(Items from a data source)
═══

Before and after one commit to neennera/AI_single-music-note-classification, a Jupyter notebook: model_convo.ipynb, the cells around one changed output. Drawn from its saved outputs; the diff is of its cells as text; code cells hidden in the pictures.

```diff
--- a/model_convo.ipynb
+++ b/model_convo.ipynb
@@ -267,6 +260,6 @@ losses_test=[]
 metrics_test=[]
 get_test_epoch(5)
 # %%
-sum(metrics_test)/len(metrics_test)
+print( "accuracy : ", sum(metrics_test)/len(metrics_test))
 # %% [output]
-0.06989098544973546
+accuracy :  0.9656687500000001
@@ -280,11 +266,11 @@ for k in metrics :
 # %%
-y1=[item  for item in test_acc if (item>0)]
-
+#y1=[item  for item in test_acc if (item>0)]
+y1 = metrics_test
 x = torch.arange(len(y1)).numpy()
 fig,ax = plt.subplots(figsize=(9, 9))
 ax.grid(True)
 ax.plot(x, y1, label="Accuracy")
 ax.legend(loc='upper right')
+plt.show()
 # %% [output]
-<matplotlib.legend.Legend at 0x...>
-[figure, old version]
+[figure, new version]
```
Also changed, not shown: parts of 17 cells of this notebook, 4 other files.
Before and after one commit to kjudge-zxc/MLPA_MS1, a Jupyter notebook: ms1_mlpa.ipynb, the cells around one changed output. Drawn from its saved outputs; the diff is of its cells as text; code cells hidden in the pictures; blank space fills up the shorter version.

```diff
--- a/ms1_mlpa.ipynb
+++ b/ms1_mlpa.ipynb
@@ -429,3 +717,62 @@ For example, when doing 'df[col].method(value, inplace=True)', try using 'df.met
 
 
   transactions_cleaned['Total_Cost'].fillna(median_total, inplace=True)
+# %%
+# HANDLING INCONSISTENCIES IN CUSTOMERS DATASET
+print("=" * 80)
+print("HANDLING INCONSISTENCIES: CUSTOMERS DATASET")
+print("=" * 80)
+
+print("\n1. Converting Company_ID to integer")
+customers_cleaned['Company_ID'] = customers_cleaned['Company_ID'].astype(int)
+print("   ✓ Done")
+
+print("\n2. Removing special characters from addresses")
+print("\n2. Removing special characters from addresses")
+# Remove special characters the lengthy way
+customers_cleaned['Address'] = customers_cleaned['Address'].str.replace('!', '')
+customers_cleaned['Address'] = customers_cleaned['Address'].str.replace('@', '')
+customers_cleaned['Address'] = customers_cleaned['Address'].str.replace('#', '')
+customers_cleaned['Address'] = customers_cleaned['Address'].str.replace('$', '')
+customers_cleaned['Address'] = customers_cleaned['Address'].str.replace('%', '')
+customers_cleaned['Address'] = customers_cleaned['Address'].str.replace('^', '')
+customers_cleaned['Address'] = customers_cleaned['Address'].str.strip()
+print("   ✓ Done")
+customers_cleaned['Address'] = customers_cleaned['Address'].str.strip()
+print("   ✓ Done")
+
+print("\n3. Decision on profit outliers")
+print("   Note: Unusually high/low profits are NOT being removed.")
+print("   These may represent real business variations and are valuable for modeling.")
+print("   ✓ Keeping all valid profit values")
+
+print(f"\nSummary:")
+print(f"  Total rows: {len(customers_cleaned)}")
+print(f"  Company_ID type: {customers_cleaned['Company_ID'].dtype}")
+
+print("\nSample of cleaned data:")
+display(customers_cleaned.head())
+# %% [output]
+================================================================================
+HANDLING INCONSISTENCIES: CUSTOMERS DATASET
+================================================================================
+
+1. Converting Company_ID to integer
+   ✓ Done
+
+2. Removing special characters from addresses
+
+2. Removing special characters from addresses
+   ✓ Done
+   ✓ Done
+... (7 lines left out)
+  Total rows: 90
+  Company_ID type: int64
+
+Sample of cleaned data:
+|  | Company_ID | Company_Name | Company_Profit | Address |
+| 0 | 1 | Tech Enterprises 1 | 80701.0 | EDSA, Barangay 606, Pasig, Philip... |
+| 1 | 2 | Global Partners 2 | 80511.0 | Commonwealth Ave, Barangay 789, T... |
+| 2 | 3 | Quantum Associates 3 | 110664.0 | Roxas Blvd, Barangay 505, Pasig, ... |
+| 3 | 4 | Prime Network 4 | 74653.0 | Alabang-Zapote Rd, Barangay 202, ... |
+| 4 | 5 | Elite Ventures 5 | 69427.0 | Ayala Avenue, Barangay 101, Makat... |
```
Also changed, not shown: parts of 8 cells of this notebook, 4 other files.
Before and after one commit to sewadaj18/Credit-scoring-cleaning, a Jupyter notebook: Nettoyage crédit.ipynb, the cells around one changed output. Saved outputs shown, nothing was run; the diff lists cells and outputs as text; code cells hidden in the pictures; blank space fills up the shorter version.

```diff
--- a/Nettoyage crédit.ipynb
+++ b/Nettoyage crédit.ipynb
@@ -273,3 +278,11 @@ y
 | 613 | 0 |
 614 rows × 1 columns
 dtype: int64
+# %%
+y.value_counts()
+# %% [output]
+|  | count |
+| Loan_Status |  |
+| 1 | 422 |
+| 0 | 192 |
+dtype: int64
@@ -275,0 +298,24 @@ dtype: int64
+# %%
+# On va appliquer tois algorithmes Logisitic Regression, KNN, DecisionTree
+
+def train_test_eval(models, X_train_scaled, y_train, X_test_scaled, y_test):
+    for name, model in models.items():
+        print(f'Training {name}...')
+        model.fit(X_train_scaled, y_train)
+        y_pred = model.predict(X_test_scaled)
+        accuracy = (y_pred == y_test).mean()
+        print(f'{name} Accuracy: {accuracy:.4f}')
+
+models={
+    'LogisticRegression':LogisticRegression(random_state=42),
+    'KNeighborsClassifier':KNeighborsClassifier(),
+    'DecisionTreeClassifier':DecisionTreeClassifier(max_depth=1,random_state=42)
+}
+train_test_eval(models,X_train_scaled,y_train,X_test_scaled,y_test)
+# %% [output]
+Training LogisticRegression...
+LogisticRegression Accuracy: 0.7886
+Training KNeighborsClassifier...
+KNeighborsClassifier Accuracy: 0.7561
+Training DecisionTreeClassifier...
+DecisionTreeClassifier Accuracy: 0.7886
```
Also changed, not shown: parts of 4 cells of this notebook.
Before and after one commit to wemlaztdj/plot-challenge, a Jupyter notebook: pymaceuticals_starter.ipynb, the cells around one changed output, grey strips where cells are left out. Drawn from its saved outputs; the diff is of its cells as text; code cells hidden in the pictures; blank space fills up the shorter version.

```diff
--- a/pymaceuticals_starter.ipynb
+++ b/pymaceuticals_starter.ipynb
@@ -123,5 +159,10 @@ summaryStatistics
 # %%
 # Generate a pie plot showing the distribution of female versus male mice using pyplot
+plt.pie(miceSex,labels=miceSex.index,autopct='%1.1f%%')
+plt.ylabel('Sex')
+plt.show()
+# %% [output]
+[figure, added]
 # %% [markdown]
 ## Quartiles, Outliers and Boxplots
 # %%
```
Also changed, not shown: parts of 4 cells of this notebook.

═══

## Problem statement:
The records above should be restated exactly, line for line.

## Output of the task:
Before and after one commit to neennera/AI_single-music-note-classification, a Jupyter notebook: model_convo.ipynb, the cells around one changed output. Drawn from its saved outputs; the diff is of its cells as text; code cells hidden in the pictures.

```diff
--- a/model_convo.ipynb
+++ b/model_convo.ipynb
@@ -267,6 +260,6 @@ losses_test=[]
 metrics_test=[]
 get_test_epoch(5)
 # %%
-sum(metrics_test)/len(metrics_test)
+print( "accuracy : ", sum(metrics_test)/len(metrics_test))
 # %% [output]
-0.06989098544973546
+accuracy :  0.9656687500000001
@@ -280,11 +266,11 @@ for k in metrics :
 # %%
-y1=[item  for item in test_acc if (item>0)]
-
+#y1=[item  for item in test_acc if (item>0)]
+y1 = metrics_test
 x = torch.arange(len(y1)).numpy()
 fig,ax = plt.subplots(figsize=(9, 9))
 ax.grid(True)
 ax.plot(x, y1, label="Accuracy")
 ax.legend(loc='upper right')
+plt.show()
 # %% [output]
-<matplotlib.legend.Legend at 0x...>
-[figure, old version]
+[figure, new version]
```
Also changed, not shown: parts of 17 cells of this notebook, 4 other files.
Before and after one commit to kjudge-zxc/MLPA_MS1, a Jupyter notebook: ms1_mlpa.ipynb, the cells around one changed output. Drawn from its saved outputs; the diff is of its cells as text; code cells hidden in the pictures; blank space fills up the shorter version.

```diff
--- a/ms1_mlpa.ipynb
+++ b/ms1_mlpa.ipynb
@@ -429,3 +717,62 @@ For example, when doing 'df[col].method(value, inplace=True)', try using 'df.met
 
 
   transactions_cleaned['Total_Cost'].fillna(median_total, inplace=True)
+# %%
+# HANDLING INCONSISTENCIES IN CUSTOMERS DATASET
+print("=" * 80)
+print("HANDLING INCONSISTENCIES: CUSTOMERS DATASET")
+print("=" * 80)
+
+print("\n1. Converting Company_ID to integer")
+customers_cleaned['Company_ID'] = customers_cleaned['Company_ID'].astype(int)
+print("   ✓ Done")
+
+print("\n2. Removing special characters from addresses")
+print("\n2. Removing special characters from addresses")
+# Remove special characters the lengthy way
+customers_cleaned['Address'] = customers_cleaned['Address'].str.replace('!', '')
+customers_cleaned['Address'] = customers_cleaned['Address'].str.replace('@', '')
+customers_cleaned['Address'] = customers_cleaned['Address'].str.replace('#', '')
+customers_cleaned['Address'] = customers_cleaned['Address'].str.replace('$', '')
+customers_cleaned['Address'] = customers_cleaned['Address'].str.replace('%', '')
+customers_cleaned['Address'] = customers_cleaned['Address'].str.replace('^', '')
+customers_cleaned['Address'] = customers_cleaned['Address'].str.strip()
+print("   ✓ Done")
+customers_cleaned['Address'] = customers_cleaned['Address'].str.strip()
+print("   ✓ Done")
+
+print("\n3. Decision on profit outliers")
+print("   Note: Unusually high/low profits are NOT being removed.")
+print("   These may represent real business variations and are valuable for modeling.")
+print("   ✓ Keeping all valid profit values")
+
+print(f"\nSummary:")
+print(f"  Total rows: {len(customers_cleaned)}")
+print(f"  Company_ID type: {customers_cleaned['Company_ID'].dtype}")
+
+print("\nSample of cleaned data:")
+display(customers_cleaned.head())
+# %% [output]
+================================================================================
+HANDLING INCONSISTENCIES: CUSTOMERS DATASET
+================================================================================
+
+1. Converting Company_ID to integer
+   ✓ Done
+
+2. Removing special characters from addresses
+
+2. Removing special characters from addresses
+   ✓ Done
+   ✓ Done
+... (7 lines left out)
+  Total rows: 90
+  Company_ID type: int64
+
+Sample of cleaned data:
+|  | Company_ID | Company_Name | Company_Profit | Address |
+| 0 | 1 | Tech Enterprises 1 | 80701.0 | EDSA, Barangay 606, Pasig, Philip... |
+| 1 | 2 | Global Partners 2 | 80511.0 | Commonwealth Ave, Barangay 789, T... |
+| 2 | 3 | Quantum Associates 3 | 110664.0 | Roxas Blvd, Barangay 505, Pasig, ... |
+| 3 | 4 | Prime Network 4 | 74653.0 | Alabang-Zapote Rd, Barangay 202, ... |
+| 4 | 5 | Elite Ventures 5 | 69427.0 | Ayala Avenue, Barangay 101, Makat... |
```
Also changed, not shown: parts of 8 cells of this notebook, 4 other files.
Before and after one commit to sewadaj18/Credit-scoring-cleaning, a Jupyter notebook: Nettoyage crédit.ipynb, the cells around one changed output. Saved outputs shown, nothing was run; the diff lists cells and outputs as text; code cells hidden in the pictures; blank space fills up the shorter version.

```diff
--- a/Nettoyage crédit.ipynb
+++ b/Nettoyage crédit.ipynb
@@ -273,3 +278,11 @@ y
 | 613 | 0 |
 614 rows × 1 columns
 dtype: int64
+# %%
+y.value_counts()
+# %% [output]
+|  | count |
+| Loan_Status |  |
+| 1 | 422 |
+| 0 | 192 |
+dtype: int64
@@ -275,0 +298,24 @@ dtype: int64
+# %%
+# On va appliquer tois algorithmes Logisitic Regression, KNN, DecisionTree
+
+def train_test_eval(models, X_train_scaled, y_train, X_test_scaled, y_test):
+    for name, model in models.items():
+        print(f'Training {name}...')
+        model.fit(X_train_scaled, y_train)
+        y_pred = model.predict(X_test_scaled)
+        accuracy = (y_pred == y_test).mean()
+        print(f'{name} Accuracy: {accuracy:.4f}')
+
+models={
+    'LogisticRegression':LogisticRegression(random_state=42),
+    'KNeighborsClassifier':KNeighborsClassifier(),
+    'DecisionTreeClassifier':DecisionTreeClassifier(max_depth=1,random_state=42)
+}
+train_test_eval(models,X_train_scaled,y_train,X_test_scaled,y_test)
+# %% [output]
+Training LogisticRegression...
+LogisticRegression Accuracy: 0.7886
+Training KNeighborsClassifier...
+KNeighborsClassifier Accuracy: 0.7561
+Training DecisionTreeClassifier...
+DecisionTreeClassifier Accuracy: 0.7886
```
Also changed, not shown: parts of 4 cells of this notebook.
Before and after one commit to wemlaztdj/plot-challenge, a Jupyter notebook: pymaceuticals_starter.ipynb, the cells around one changed output, grey strips where cells are left out. Drawn from its saved outputs; the diff is of its cells as text; code cells hidden in the pictures; blank space fills up the shorter version.

```diff
--- a/pymaceuticals_starter.ipynb
+++ b/pymaceuticals_starter.ipynb
@@ -123,5 +159,10 @@ summaryStatistics
 # %%
 # Generate a pie plot showing the distribution of female versus male mice using pyplot
+plt.pie(miceSex,labels=miceSex.index,autopct='%1.1f%%')
+plt.ylabel('Sex')
+plt.show()
+# %% [output]
+[figure, added]
 # %% [markdown]
 ## Quartiles, Outliers and Boxplots
 # %%
```
Also changed, not shown: parts of 4 cells of this notebook.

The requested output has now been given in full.